By Jonathan Guignard
Another season for the Galt Historic Railway Park wrapped up last weekend in Stirling with food, tours and a speeder ride.
It was the end of the season barbecue and many members of the community and visitors as far from Lethbridge gathered to celebrate the society and everything they have done this summer.
The event was put on by the Great Canadian Plains Railway Society as members gave up their time to show how grateful they are of the continued support they have seen from the community.
The park is open every summer from the beginning of June to the end of August along with the odd time throughout the year. Geoff De Boer, president of the GCPRS, says it’s always nice to give back to the people who come out and share the historic site.
“It’s the last weekend that we are open, so we had a barbecue for people who have volunteered and the friends association to show our appreciation to the village and everybody who has supported us over the summer,” said De Boer.
The event featured great food prepared by De Boer along with tours by Treasurer Bill Hillen and then finished up with rides on their train, which the children really seemed to enjoy.
De Boer loves history and has really enjoyed being involved in this society. He continues to find ways for people of all ages to get excited about the significance of the GHRP.
“Young people don’t always realize the importance of the railway. Years ago, everything was done through the railway. We didn’t have roads and (Sir Alexander) Galt built his railway from Great Falls to Lethbridge then from Lethbridge to the other side of Medicine Hat,” said De Boer.
This year the GHRP has been involved with the Chautauqua events, Mother’s and Father’s Day along with a Victorian Christmas in November. The support De Boer has seen from the community has been something he really admires.
“We have a fairly large crowd that usually come out to those events. Last year for the Victorian Christmas, we were packed for the entire three days. The support from the community is always strong around here,” said De Boer.
The train station was built in 1890 by Sir Alexander Galt along with his son Elliot. It was originally built on the border of Coutts, Alberta and Sweetgrass, Montana.

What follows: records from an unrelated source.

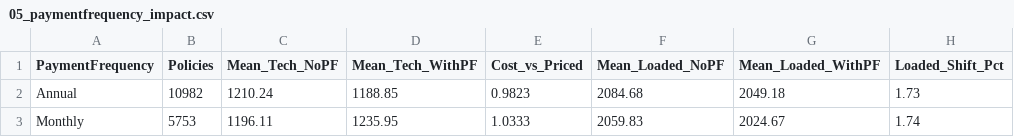
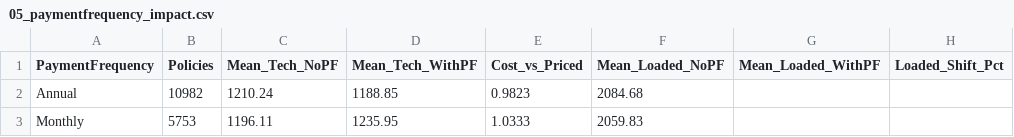
Before and after one commit to AtharvaM2/ACTL4305, a CSV file: task3_outputs/05_paymentfrequency_impact.csv, drawn as a sheet.

Commit message:
edits to task 3 pricing graphs

```diff
--- a/task3_outputs/05_paymentfrequency_impact.csv
+++ b/task3_outputs/05_paymentfrequency_impact.csv
@@ -1,3 +1,3 @@
 PaymentFrequency,Policies,Mean_Tech_NoPF,Mean_Tech_WithPF,Cost_vs_Priced,Mean_Loaded_NoPF,Mean_Loaded_WithPF,Loaded_Shift_Pct
-Annual,10982,1210.24,1188.85,0.9823,2084.68,2049.18,1.73
-Monthly,5753,1196.11,1235.95,1.0333,2059.83,2024.67,1.74
+Annual,10982,1210.24,1188.85,0.9823,2084.68,,
+Monthly,5753,1196.11,1235.95,1.0333,2059.83,,
```
Also changed, not shown: task3_outputs/01_waterfall_bridge_2028.csv, 13 other files.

The station closed down in the late 1960’s before being bought by GCPRS in the year 2000 and was restored back to its original state in Stirling and then opened to the public in in 2005.